Artificial intelligence (AI) is redefining the way we interact with the digital universe. Whether at work or at home, AI has already infiltrated most of what we do online.
But this is only the beginning. Still to come are some truly revolutionary advances in our relationship with the physical world, and nowhere is this likely to be more prevalent in the way we travel. Much of this will come from the intelligent automation of data collection and analytics to streamline traffic and improve safety.
But there are also ways in which AI is poised to reinvent transportation infrastructure to make it more durable and less costly to build and maintain.
All the Smarter Ways to Travel
Take a simple road as an example. From the dirt paths of primordial times to the modern, engineered constructs of today, roads essentially serve as the surface that enabled a reasonably smooth ride for wheeled means of conveyance.

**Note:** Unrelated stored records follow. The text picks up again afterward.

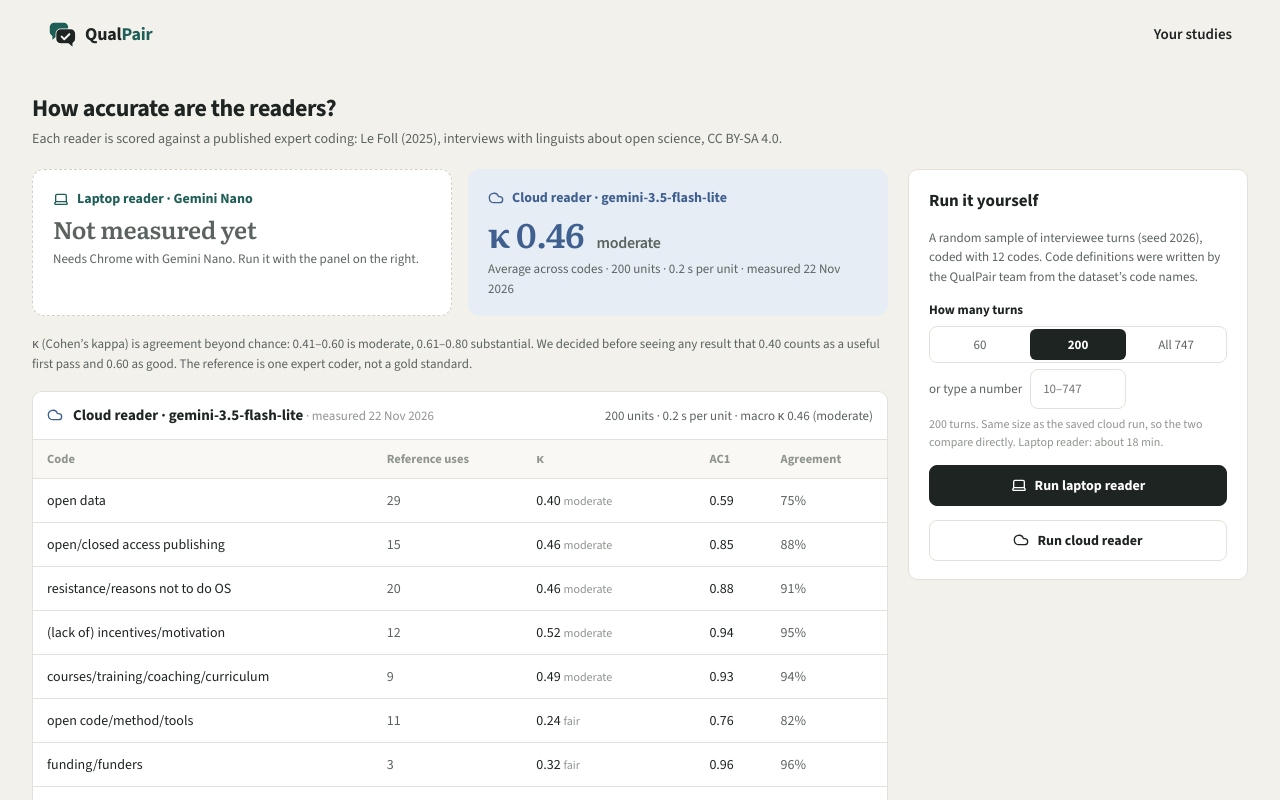
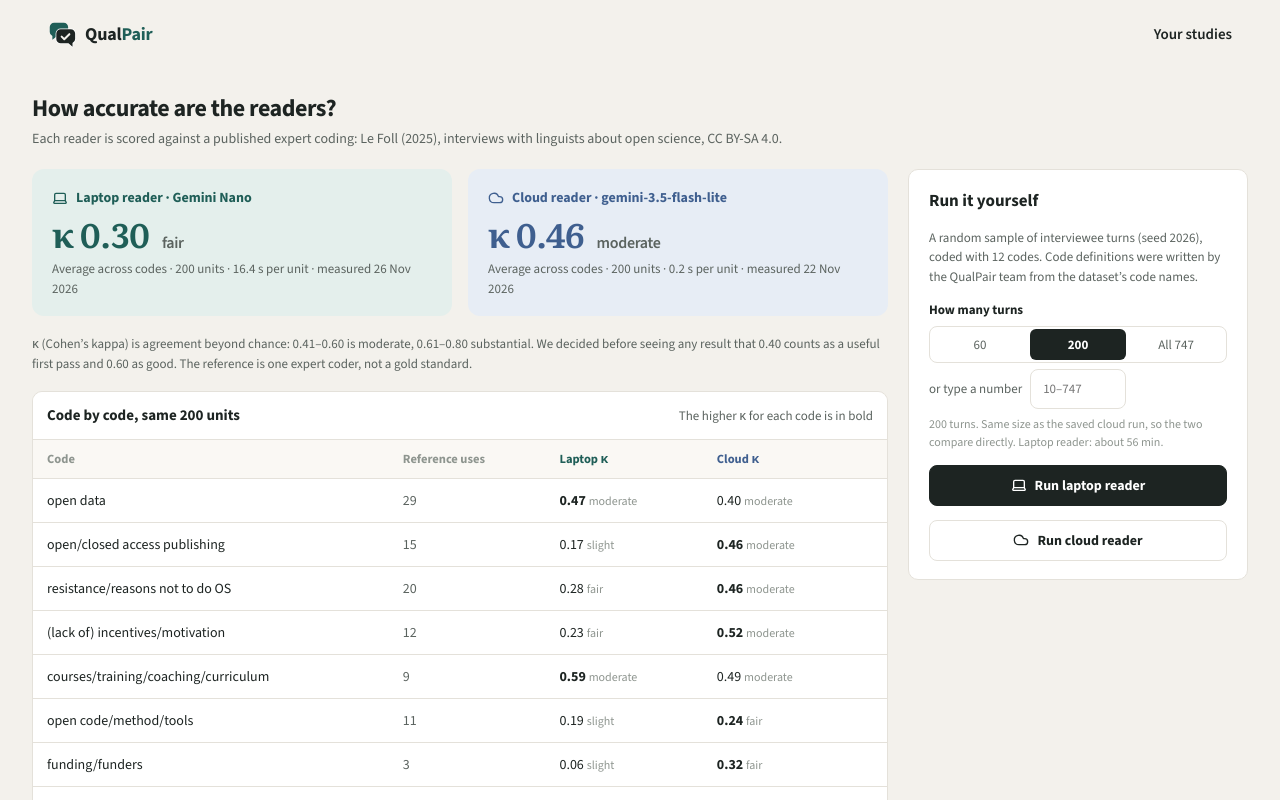
Before and after one commit to muhsin9999/qualpair, a React (Vite) app: page /eval in a window 1280 px wide. Built offline with nearby package versions, Linux system fonts and the light colour scheme.

Commit message:
Laptop reader measured: Gemini Nano, 200 units, macro κ 0.30 (fair), 16.4 s per unit; side-by-side code table on /eval; honest speed estimates; README results

```diff
--- /dev/null
+++ b/results/eval-laptop-2026-11-26.json
@@ -0,0 +1,102 @@
+{
+  "dataset": "le-foll-2025",
+  "userAgent": "Mozilla/5.0 (Windows NT 10.0; Win64; x64) AppleWebKit/537.36 (KHTML, like Gecko) Chrome/158.0.0.0 Safari/537.36",
+  "results": [
+    {
+      "reader": "laptop",
+      "model": "Gemini Nano (Chrome, on device)",
+      "n": 200,
+      "seconds": 3275.3972999999523,
+      "perCode": [
+        {
+          "code": "open data",
+          "refPositives": 29,
+          "kappa": 0.47080613864879156,
+          "ac1": 0.7910281415436055,
+          "po": 0.85
+        },
+        {
+          "code": "open/closed access publishing",
+          "refPositives": 15,
+          "kappa": 0.16926272066459008,
+          "ac1": 0.7390566899341119,
+          "po": 0.8
+        },
+        {
+          "code": "resistance/reasons not to do OS",
+          "refPositives": 20,
+          "kappa": 0.2812500000000002,
+          "ac1": 0.8631461509854965,
+          "po": 0.885
+        },
+        {
+          "code": "(lack of) incentives/motivation",
+          "refPositives": 12,
+          "kappa": 0.23469387755102014,
+          "ac1": 0.8578956717390017,
+          "po": 0.88
+        },
+        {
+          "code": "courses/training/coaching/curriculum",
+          "refPositives": 9,
+          "kappa": 0.5913363302002451,
+          "ac1": 0.943081564118618,
+          "po": 0.95
+        },
+        {
+          "code": "open code/method/tools",
+          "refPositives": 11,
+          "kappa": 0.19265033407572366,
+          "ac1": 0.8240317956341682,
+          "po": 0.855
+        },
+        {
+          "code": "funding/funders",
+          "refPositives": 3,
+          "kappa": 0.06250000000000099,
+          "ac1": 0.8822358367564385,
+          "po": 0.895
+        },
+        {
+          "code": "community building/networking",
+          "refPositives": 3,
+          "kappa": 0.3593850096092248,
+          "ac1": 0.9458405545927209,
+          "po": 0.95
+        },
+        {
+          "code": "open education",
+          "refPositives": 7,
+          "kappa": 0.38712972420837594,
+          "ac1": 0.9684625492772667,
+          "po": 0.97
+        },
+        {
+          "code": "academic culture",
+          "refPositives": 5,
+          "kappa": 0.05498281786941585,
+          "ac1": 0.6291363935200013,
+          "po": 0.725
+        },
+        {
+          "code": "generational gap",
+          "refPositives": 3,
+          "kappa": 0.2022792022792018,
+          "ac1": 0.923417756140255,
+          "po": 0.93
+        },
+        {
+          "code": "pre-registration",
+          "refPositives": 6,
+          "kappa": 0.6527777777777776,
+          "ac1": 0.9671790383458235,
+          "po": 0.97
+        }
+      ],
+      "macroKappa": 0.3049211610736973,
+      "prompts": [
+        "device-code-s1@1"
+      ]
+    }
+  ]
+}
--- a/src/features/eval/EvalPage.tsx
+++ b/src/features/eval/EvalPage.tsx
@@ -44,6 +44,37 @@ function ResultTable({ r, note }: { r: Result; note?: string }) {
       <table className="table">
         <thead><tr><th>Code</th><th>Reference uses</th><th>κ</th><th>AC1</th><th>Agreement</th></tr></thead>
         <tbody>{r.perCode.map((p) => <tr key={p.code}><td>{p.code}</td><td className="muted">{p.refPositives}</td><td>{formatKappa(p.kappa)} <span className="tiny faint">{kappaBand(p.kappa)}</span></td><td>{formatKappa(p.ac1)}</td><td className="muted">{Math.round(p.po * 100)}%</td></tr>)}</tbody>
+      </table>
+    </div>
+  );
+}
+
+/** Both saved readers side by side, code by code, on the same units. */
+function CompareTable({ laptop, cloud }: { laptop: Result; cloud: Result }) {
+  const lk = new Map(laptop.perCode.map((p) => [p.code, p]));
+  return (
+    <div className="table-wrap">
+      <div className="row" style={{ padding: '12px 14px', background: 'var(--page)', borderBottom: '1px solid var(--rule)' }}>
+        <strong className="spacer">Code by code, same {cloud.n} units</strong>
+        <span className="small muted">The higher κ for each code is in bold</span>
+      </div>
+      <table className="table">
+        <thead><tr><th>Code</th><th>Reference uses</th><th style={{ color: 'var(--laptop)' }}>Laptop κ</th><th style={{ color: 'var(--cloud)' }}>Cloud κ</th></tr></thead>
+        <tbody>
+          {cloud.perCode.map((c) => {
+            const l = lk.get(c.code);
+            const lv = l?.kappa ?? null, cv = c.kappa;
+            const lBest = lv !== null && cv !== null && lv > cv, cBest = lv !== null && cv !== null && cv > lv;
+            return (
+              <tr key={c.code}>
+                <td>{c.code}</td>
+                <td className="muted">{c.refPositives}</td>
+                <td style={{ fontWeight: lBest ? 800 : 400 }}>{formatKappa(lv)} <span className="tiny faint" style={{ fontWeight: 400 }}>{kappaBand(lv)}</span></td>
+                <td style={{ fontWeight: cBest ? 800 : 400 }}>{formatKappa(cv)} <span className="tiny faint" style={{ fontWeight: 400 }}>{kappaBand(cv)}</span></td>
+              </tr>
+            );
+          })}
+        </tbody>
       </table>
     </div>
   );
@@ -111,7 +142,10 @@ export default function EvalPage() {
     const old = SAVED.filter((r) => r.reader === k).at(-1);
     return old ? { r: old, when: `measured ${new Date(old.date).toLocaleDateString('en-GB', { day: 'numeric', month: 'short', year: 'numeric' })}` } : null;
   };
-  const minutes = Math.max(1, Math.round((n * 5 + 60) / 60));
+  // Time estimate from the last laptop run on record (seconds per unit), else a typical 16 s.
+  const lastLaptop = latest('laptop')?.r;
+  const perUnit = lastLaptop ? lastLaptop.seconds / lastLaptop.n : 16;
+  const minutes = Math.max(1, Math.round((n * perUnit + 60) / 60));
 
   return (
     <div className="main" style={{ minHeight: '100%' }}>
@@ -147,7 +181,12 @@ export default function EvalPage() {
           </div>
           <p className="small muted" style={{ margin: 0 }}>κ (Cohen’s kappa) is agreement beyond chance: 0.41–0.60 is moderate, 0.61–0.80 substantial. We decided before seeing any result that 0.40 counts as a useful first pass and 0.60 as good. The reference is one expert coder, not a gold standard.</p>
           {results.map((r) => <ResultTable key={r.reader} r={r} note="this run" />)}
-          {SAVED.map((r) => <ResultTable key={`${r.reader}-${r.date}`} r={r} note={`measured ${new Date(r.date).toLocaleDateString('en-GB', { day: 'numeric', month: 'short', year: 'numeric' })}`} />)}
+          {(() => {
+            const l = SAVED.filter((r) => r.reader === 'laptop').at(-1);
+            const c = SAVED.filter((r) => r.reader === 'cloud').at(-1);
+            if (l && c && l.n === c.n) return <CompareTable laptop={l} cloud={c} />;
+            return SAVED.map((r) => <ResultTable key={`${r.reader}-${r.date}`} r={r} note={`measured ${new Date(r.date).toLocaleDateString('en-GB', { day: 'numeric', month: 'short', year: 'numeric' })}`} />);
+          })()}
         </div>
 
         <aside className="ev-side card pad stack">
--- a/src/features/laptop/LaptopPage.tsx
+++ b/src/features/laptop/LaptopPage.tsx
@@ -96,7 +96,7 @@ export default function LaptopPage() {
   if (done >= total && total) title = 'All paragraphs coded';
   else if (warming) {
     title = reader.isPractice ? 'Starting' : 'Loading Gemini Nano';
-    if (!reader.isPractice) sub = 'The first paragraph takes about a minute while the model loads. After that, a few seconds each.';
+    if (!reader.isPractice) sub = 'The first paragraph takes about a minute while the model loads. After that, about 5–20 seconds each, depending on the computer.';
   } else if (running) {
     title = `Coding interview ${tIndex} of ${transcripts?.length ?? 0}`;
     sub = `Reading paragraph ${(done + 1).toLocaleString()} · ${elapsed}. You can keep working elsewhere in the app.`;
```
Also changed, not shown: 2 other files (tests, documents, lock files or other folders).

In the modern world, roads have taken on a new role as digital conduits. They now facilitate efficient transportation from one location to another. These digital roads enable optimized routes, helping us get to our destinations in the most effective way possible.

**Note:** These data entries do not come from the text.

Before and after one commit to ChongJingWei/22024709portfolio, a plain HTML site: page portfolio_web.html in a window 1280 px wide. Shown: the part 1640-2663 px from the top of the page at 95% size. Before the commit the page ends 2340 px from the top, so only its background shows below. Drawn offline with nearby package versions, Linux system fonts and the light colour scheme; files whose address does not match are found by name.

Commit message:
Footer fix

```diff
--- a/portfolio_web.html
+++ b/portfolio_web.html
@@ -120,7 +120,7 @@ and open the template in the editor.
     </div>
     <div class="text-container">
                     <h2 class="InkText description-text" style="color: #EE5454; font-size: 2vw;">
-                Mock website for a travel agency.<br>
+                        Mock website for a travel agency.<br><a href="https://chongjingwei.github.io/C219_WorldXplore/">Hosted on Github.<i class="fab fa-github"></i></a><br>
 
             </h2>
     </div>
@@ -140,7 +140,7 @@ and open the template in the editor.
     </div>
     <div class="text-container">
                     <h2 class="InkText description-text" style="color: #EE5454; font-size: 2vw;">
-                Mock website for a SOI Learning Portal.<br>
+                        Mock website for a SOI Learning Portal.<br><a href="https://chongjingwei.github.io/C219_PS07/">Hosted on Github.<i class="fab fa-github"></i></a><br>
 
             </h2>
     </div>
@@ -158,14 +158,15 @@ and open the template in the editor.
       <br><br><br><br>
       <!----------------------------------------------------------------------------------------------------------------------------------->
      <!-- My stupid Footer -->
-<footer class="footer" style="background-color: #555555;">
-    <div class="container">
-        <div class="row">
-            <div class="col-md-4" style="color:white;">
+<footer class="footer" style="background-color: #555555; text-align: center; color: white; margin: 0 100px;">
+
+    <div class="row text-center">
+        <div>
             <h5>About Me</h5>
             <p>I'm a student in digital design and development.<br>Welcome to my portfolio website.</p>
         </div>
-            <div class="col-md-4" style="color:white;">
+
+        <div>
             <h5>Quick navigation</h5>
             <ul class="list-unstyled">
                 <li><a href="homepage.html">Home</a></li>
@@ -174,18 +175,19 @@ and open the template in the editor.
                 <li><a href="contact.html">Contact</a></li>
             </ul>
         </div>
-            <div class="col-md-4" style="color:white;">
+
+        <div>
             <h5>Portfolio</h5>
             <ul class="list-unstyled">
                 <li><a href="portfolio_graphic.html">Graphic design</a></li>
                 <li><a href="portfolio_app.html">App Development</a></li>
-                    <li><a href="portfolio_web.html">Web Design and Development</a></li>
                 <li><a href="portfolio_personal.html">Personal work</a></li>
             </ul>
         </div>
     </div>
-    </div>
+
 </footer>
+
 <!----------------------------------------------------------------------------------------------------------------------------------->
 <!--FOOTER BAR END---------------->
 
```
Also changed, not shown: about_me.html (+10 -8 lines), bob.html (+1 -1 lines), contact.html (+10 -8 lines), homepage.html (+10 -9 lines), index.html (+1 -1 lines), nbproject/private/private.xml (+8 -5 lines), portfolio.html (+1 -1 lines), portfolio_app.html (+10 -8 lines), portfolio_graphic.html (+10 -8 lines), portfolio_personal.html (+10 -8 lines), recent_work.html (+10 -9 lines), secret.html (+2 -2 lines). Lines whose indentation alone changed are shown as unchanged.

According to Andrey Koptelov, innovation analyst at custom software development company Itransition, intelligent roadways will not only guide our vehicles to their appropriate destinations but enforce traffic laws, enable emergency services, reduce traffic jams, and even prevent accidents. Once outfitted with a plethora of sensors, cameras, and other devices – including in the pavement itself – intelligent management systems will have ample data to ensure that roads are functioning under optimal conditions in terms of weather, volume, and a host of other factors.

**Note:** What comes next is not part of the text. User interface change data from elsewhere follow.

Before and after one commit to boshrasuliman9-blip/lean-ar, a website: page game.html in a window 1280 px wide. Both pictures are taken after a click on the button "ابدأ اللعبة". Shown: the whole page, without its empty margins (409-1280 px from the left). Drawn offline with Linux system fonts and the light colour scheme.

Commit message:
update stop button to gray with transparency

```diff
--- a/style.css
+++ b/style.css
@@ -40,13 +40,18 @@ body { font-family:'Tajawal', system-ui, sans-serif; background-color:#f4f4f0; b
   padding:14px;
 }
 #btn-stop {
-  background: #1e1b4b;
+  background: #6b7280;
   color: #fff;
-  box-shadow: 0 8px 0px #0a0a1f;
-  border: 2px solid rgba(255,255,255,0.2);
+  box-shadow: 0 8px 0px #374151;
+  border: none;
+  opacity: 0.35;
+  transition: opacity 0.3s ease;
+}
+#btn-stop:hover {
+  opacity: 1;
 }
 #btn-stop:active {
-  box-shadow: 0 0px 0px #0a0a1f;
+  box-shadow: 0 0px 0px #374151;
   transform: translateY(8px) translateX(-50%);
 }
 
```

Even better, much of the signage and signaling required to navigate complex layouts might fade into obsolescence. Red lights, for one, may give way to intelligent guidance systems that direct vehicles through cross points quickly and safely. Optimal routes can be mapped and updated in real time, which will get you to your destination faster, reduce wear-and-tear on the roadway and the vehicle, and either reduce carbon emissions or prolong battery life.
Intelligent roadways are also seen as the answer to the growing diversity of transportation options, particularly in dense urban areas. With the ability to track movement in all its forms, AI will help ensure that pedestrians, cyclists, and users of battery-powered vehicles like hoverboards can share the roads with heavier vehicles safely and, in many cases, without requiring drastic changes to the roadways themselves.
Air travel is also ripe for an AI makeover. Few people these days would question the need to improve the flying experience, both in the air and through the airport. Modern airlines and airport authorities are facing a perfect storm of rising demand and diminishing labor, with the added burdens of security and weather-related disruptions thrown in for good measure.
As AviationFile noted recently, the entire industry is targeting AI for all of these problems and more. Predictive maintenance, for one, is greatly enhanced by intelligent systems drawing on sensor-driven data. This heads off many serious issues in the aircraft, on the runway, in the tower, and in critical systems like boarding and baggage handling.
Security can also be handled in a far less intrusive manner through the use of facial recognition and behavioral analytics. At the same time, self-help kiosks and mobile services empowered with intelligent chatbots and virtual assistants allow travelers to make or change reservations, navigate through airports, and access a host of other services, which reduces demand on already-overburdened airport staff.
Yet another crucial piece of transportation infrastructure is the railway. As recent events have demonstrated, a robust rail industry is vital for the economy and public safety.
Global Railway Review recently highlighted the myriad ways AI could make railways safer and more efficient. As AI has a proven capacity for spotting trouble before it results in accidents, some of these include:
- Automated driving and braking;
- Condition-based monitoring;
- Collision protection;
- Predictive maintenance.
Using tools like the Nvidia Jetson platform, rail operators are deploying AI at all levels of infrastructure – from the engine and cars themselves to tracks, switches, and stations – in order to gain a complete view of physical and operational conditions in real time. Even when vehicles lose their direct connections to the cloud or central servers, onboard intelligent systems have the capacity to infer from context to make decisions independently.
AI is also aiding in the design and construction of new infrastructure to make roads, bridges, and other constructs safer and more durable. A recent collaboration between AutoDesk and design firm Dar produced a 5-meter bridge that was 3-D printed from recycled materials and integrated with sensors in the deck and support structures.
The design not only opens the possibility of building even larger structures on site, but integrating them into existing infrastructure robotically, reducing costs and disruption to traffic flows while improving safety.
Even as the world becomes more digitized and we embrace the possibility of seeing the world virtually from the safety of our couches, goods, and people will still need to physically move from place to place. As populations grow, however, this promises to be an increasingly difficult and costly endeavor unless new and better ways can be found to deploy and maintain transportation infrastructure.
AI essentially brings the same capabilities to this task as it does to the worlds of finance, healthcare, and IT – by assuming all the rote, repetitive responsibilities so humans can concentrate on the more creative, rewarding elements of the job. Along the way, it removes other critical limiting factors like cost and complexity, allowing infrastructure to advance in ways that meet the needs of a 21st-century economy.
And with more efficient transportation at our disposal, the benefits of human productivity should become easier to distribute throughout the world.